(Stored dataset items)
··········

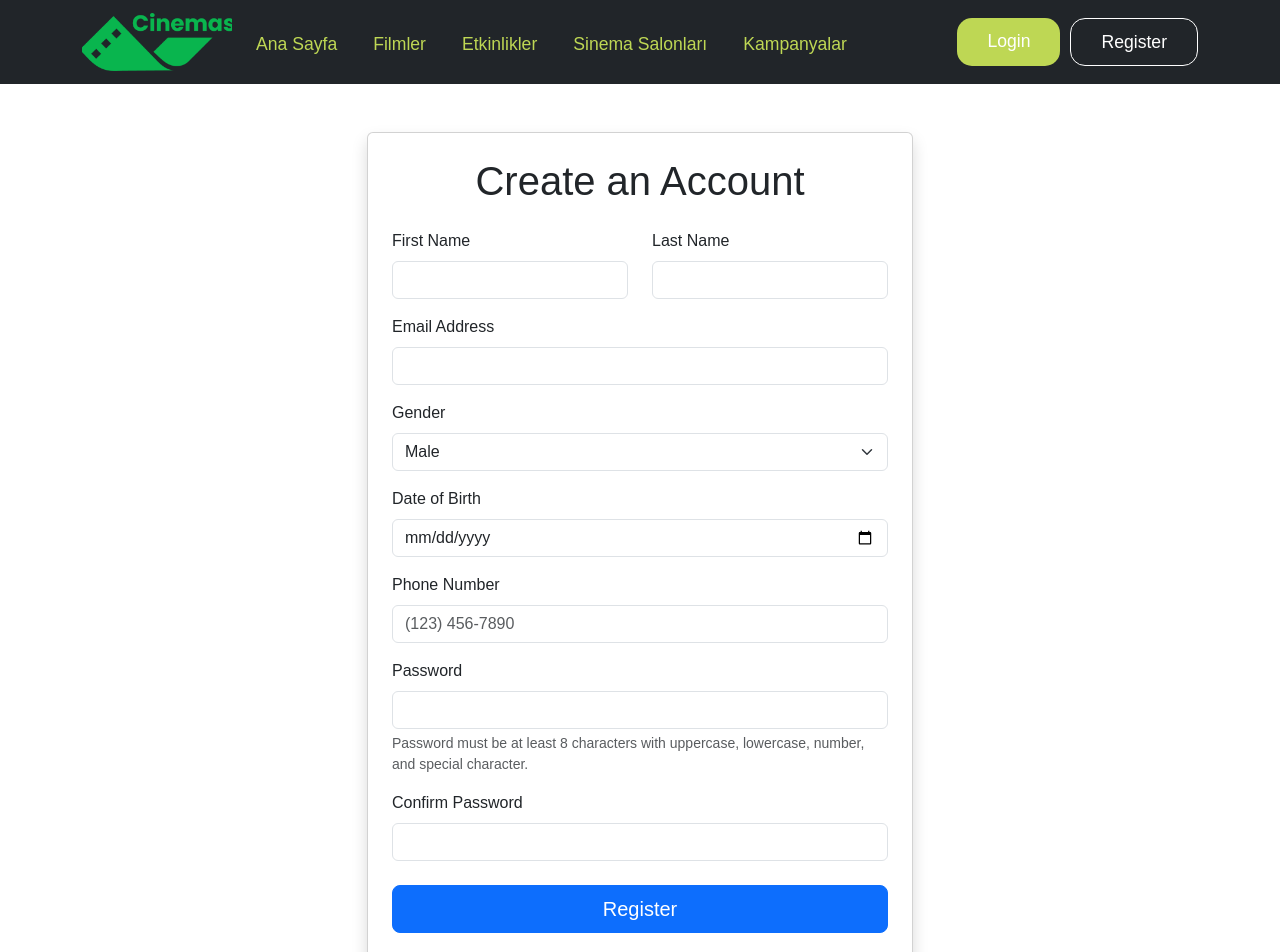
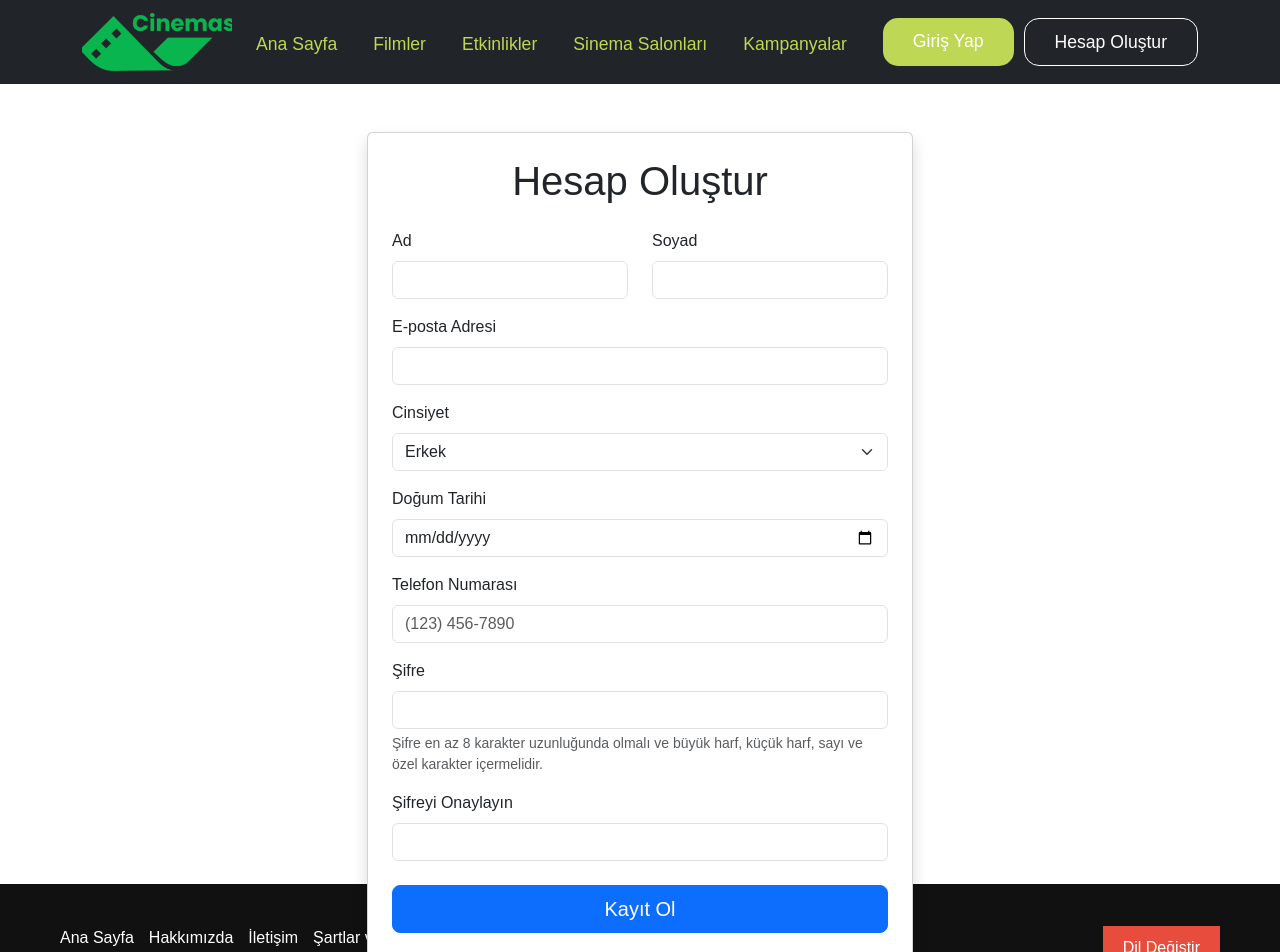
Before and after one commit to doztrk/cinetime-frontend-local, a Next.js app: page /register in a window 1280 px wide. Shown: the top 952 px of the page. Built offline with nearby package versions, Linux system fonts and the light colour scheme.

Commit message:
Sayfalar türkçeye çevrildi

```diff
--- a/src/app/(auth)/register/page.js
+++ b/src/app/(auth)/register/page.js
@@ -73,28 +73,30 @@ export default function RegisterPage() {
     const result = await register(registrationData);
 
     if (result.success) {
-      setApiSuccess(result.data.message || "User created successfully");
+      setApiSuccess(result.data.message || "Kullanıcı başarıyla oluşturuldu");
       setTimeout(() => {
         router.push("/login");
       }, 2000);
     } else {
-      setApiError(result.error || "Registration failed. Please try again.");
+      setApiError(
+        result.error || "Kayıt başarısız oldu. Lütfen tekrar deneyin."
+      );
     }
   };
 
   return (
-    <div className="container mt-5">
+    <div className="container py-5 vh-100">
       <div className="row justify-content-center">
         <div className="col-md-8 col-lg-6">
           <div className="card shadow">
             <div className="card-body p-4">
-              <h1 className="card-title text-center mb-4">Create an Account</h1>
+              <h1 className="card-title text-center mb-4">Hesap Oluştur</h1>
 
               <form onSubmit={handleSubmit}>
                 <div className="row">
                   <div className="col-md-6 mb-3">
                     <label htmlFor="firstname" className="form-label">
-                      First Name
+                      Ad
                     </label>
                     <input
                       type="text"
@@ -114,7 +116,7 @@ export default function RegisterPage() {
 
                   <div className="col-md-6 mb-3">
                     <label htmlFor="lastname" className="form-label">
-                      Last Name
+                      Soyad
                     </label>
                     <input
                       type="text"
@@ -135,7 +137,7 @@ export default function RegisterPage() {
 
                 <div className="mb-3">
                   <label htmlFor="email" className="form-label">
-                    Email Address
+                    E-posta Adresi
                   </label>
                   <input
                     type="email"
@@ -155,7 +157,7 @@ export default function RegisterPage() {
 
                 <div className="mb-3">
                   <label htmlFor="gender" className="form-label">
-                    Gender
+                    Cinsiyet
                   </label>
                   <select
                     className="form-select"
@@ -164,15 +166,15 @@ export default function RegisterPage() {
                     value={formData.gender}
                     onChange={handleChange}
                   >
-                    <option value="MALE">Male</option>
-                    <option value="FEMALE">Female</option>
-                    <option value="OTHER">Other</option>
+                    <option value="MALE">Erkek</option>
+                    <option value="FEMALE">Kadın</option>
+                    <option value="OTHER">Diğer</option>
                   </select>
                 </div>
 
                 <div className="mb-3">
                   <label htmlFor="dateOfBirth" className="form-label">
-                    Date of Birth
+                    Doğum Tarihi
                   </label>
                   <input
                     type="date"
@@ -192,7 +194,7 @@ export default function RegisterPage() {
 
                 <div className="mb-3">
                   <label htmlFor="phoneNumber" className="form-label">
-                    Phone Number
+                    Telefon Numarası
                   </label>
                   <input
                     type="tel"
@@ -213,7 +215,7 @@ export default function RegisterPage() {
 
                 <div className="mb-3">
                   <label htmlFor="password" className="form-label">
-                    Password
+                    Şifre
                   </label>
                   <input
                     type="password"
@@ -230,14 +232,14 @@ export default function RegisterPage() {
                     <div className="invalid-feedback">{errors.password}</div>
                   )}
                   <div className="form-text">
-                    Password must be at least 8 characters with uppercase,
-                    lowercase, number, and special character.
+                    Şifre en az 8 karakter uzunluğunda olmalı ve büyük harf,
+                    küçük harf, sayı ve özel karakter içermelidir.
                   </div>
                 </div>
 
                 <div className="mb-4">
                   <label htmlFor="confirmPassword" className="form-label">
-                    Confirm Password
+                    Şifreyi Onaylayın
                   </label>
                   <input
                     type="password"
@@ -275,16 +277,16 @@ export default function RegisterPage() {
                     className="btn btn-primary btn-lg"
                     disabled={authLoading}
                   >
-                    {authLoading ? "Creating Account..." : "Register"}
+                    {authLoading ? "Hesap Oluşturuluyor..." : "Kayıt Ol"}
                   </button>
                 </div>
               </form>
 
               <div className="mt-4 text-center">
                 <p>
-                  Already have an account?{" "}
+                  Zaten hesabınız var mı?{" "}
                   <Link href="/login" className="text-decoration-none">
-                    Sign In
+                    Giriş Yap
                   </Link>
                 </p>
               </div>
--- a/src/components/layout/Header.jsx
+++ b/src/components/layout/Header.jsx
@@ -67,12 +67,12 @@ const Header = () => {
                 <>
                   <Button as="div" className="header-btn login-btn">
                     <Link href="/login" className="navLink">
-                      Login
+                      Giriş Yap
                     </Link>
                   </Button>
                   <Button as="div" className="header-btn register-btn">
                     <Link href="/register" className="navLink">
-                      Register
+                      Hesap Oluştur
                     </Link>
                   </Button>
                 </>
```
Also changed, not shown: src/app/(auth)/forgot-password/page.js (+15 -14 lines), src/app/(auth)/login/page.js (+9 -9 lines).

··········

▶ _What the task requires_: The task calls for all records to be set down precisely, excluding any images.

▶ _Problem solution_:
Before and after one commit to doztrk/cinetime-frontend-local, a Next.js app: page /register in a window 1280 px wide. Shown: the top 952 px of the page. Built offline with nearby package versions, Linux system fonts and the light colour scheme.

Commit message:
Sayfalar türkçeye çevrildi

```diff
--- a/src/app/(auth)/register/page.js
+++ b/src/app/(auth)/register/page.js
@@ -73,28 +73,30 @@ export default function RegisterPage() {
     const result = await register(registrationData);
 
     if (result.success) {
-      setApiSuccess(result.data.message || "User created successfully");
+      setApiSuccess(result.data.message || "Kullanıcı başarıyla oluşturuldu");
       setTimeout(() => {
         router.push("/login");
       }, 2000);
     } else {
-      setApiError(result.error || "Registration failed. Please try again.");
+      setApiError(
+        result.error || "Kayıt başarısız oldu. Lütfen tekrar deneyin."
+      );
     }
   };
 
   return (
-    <div className="container mt-5">
+    <div className="container py-5 vh-100">
       <div className="row justify-content-center">
         <div className="col-md-8 col-lg-6">
           <div className="card shadow">
             <div className="card-body p-4">
-              <h1 className="card-title text-center mb-4">Create an Account</h1>
+              <h1 className="card-title text-center mb-4">Hesap Oluştur</h1>
 
               <form onSubmit={handleSubmit}>
                 <div className="row">
                   <div className="col-md-6 mb-3">
                     <label htmlFor="firstname" className="form-label">
-                      First Name
+                      Ad
                     </label>
                     <input
                       type="text"
@@ -114,7 +116,7 @@ export default function RegisterPage() {
 
                   <div className="col-md-6 mb-3">
                     <label htmlFor="lastname" className="form-label">
-                      Last Name
+                      Soyad
                     </label>
                     <input
                       type="text"
@@ -135,7 +137,7 @@ export default function RegisterPage() {
 
                 <div className="mb-3">
                   <label htmlFor="email" className="form-label">
-                    Email Address
+                    E-posta Adresi
                   </label>
                   <input
                     type="email"
@@ -155,7 +157,7 @@ export default function RegisterPage() {
 
                 <div className="mb-3">
                   <label htmlFor="gender" className="form-label">
-                    Gender
+                    Cinsiyet
                   </label>
                   <select
                     className="form-select"
@@ -164,15 +166,15 @@ export default function RegisterPage() {
                     value={formData.gender}
                     onChange={handleChange}
                   >
-                    <option value="MALE">Male</option>
-                    <option value="FEMALE">Female</option>
-                    <option value="OTHER">Other</option>
+                    <option value="MALE">Erkek</option>
+                    <option value="FEMALE">Kadın</option>
+                    <option value="OTHER">Diğer</option>
                   </select>
                 </div>
 
                 <div className="mb-3">
                   <label htmlFor="dateOfBirth" className="form-label">
-                    Date of Birth
+                    Doğum Tarihi
                   </label>
                   <input
                     type="date"
@@ -192,7 +194,7 @@ export default function RegisterPage() {
 
                 <div className="mb-3">
                   <label htmlFor="phoneNumber" className="form-label">
-                    Phone Number
+                    Telefon Numarası
                   </label>
                   <input
                     type="tel"
@@ -213,7 +215,7 @@ export default function RegisterPage() {
 
                 <div className="mb-3">
                   <label htmlFor="password" className="form-label">
-                    Password
+                    Şifre
                   </label>
                   <input
                     type="password"
@@ -230,14 +232,14 @@ export default function RegisterPage() {
                     <div className="invalid-feedback">{errors.password}</div>
                   )}
                   <div className="form-text">
-                    Password must be at least 8 characters with uppercase,
-                    lowercase, number, and special character.
+                    Şifre en az 8 karakter uzunluğunda olmalı ve büyük harf,
+                    küçük harf, sayı ve özel karakter içermelidir.
                   </div>
                 </div>
 
                 <div className="mb-4">
                   <label htmlFor="confirmPassword" className="form-label">
-                    Confirm Password
+                    Şifreyi Onaylayın
                   </label>
                   <input
                     type="password"
@@ -275,16 +277,16 @@ export default function RegisterPage() {
                     className="btn btn-primary btn-lg"
                     disabled={authLoading}
                   >
-                    {authLoading ? "Creating Account..." : "Register"}
+                    {authLoading ? "Hesap Oluşturuluyor..." : "Kayıt Ol"}
                   </button>
                 </div>
               </form>
 
               <div className="mt-4 text-center">
                 <p>
-                  Already have an account?{" "}
+                  Zaten hesabınız var mı?{" "}
                   <Link href="/login" className="text-decoration-none">
-                    Sign In
+                    Giriş Yap
                   </Link>
                 </p>
               </div>
--- a/src/components/layout/Header.jsx
+++ b/src/components/layout/Header.jsx
@@ -67,12 +67,12 @@ const Header = () => {
                 <>
                   <Button as="div" className="header-btn login-btn">
                     <Link href="/login" className="navLink">
-                      Login
+                      Giriş Yap
                     </Link>
                   </Button>
                   <Button as="div" className="header-btn register-btn">
                     <Link href="/register" className="navLink">
-                      Register
+                      Hesap Oluştur
                     </Link>
                   </Button>
                 </>
```
Also changed, not shown: src/app/(auth)/forgot-password/page.js (+15 -14 lines), src/app/(auth)/login/page.js (+9 -9 lines).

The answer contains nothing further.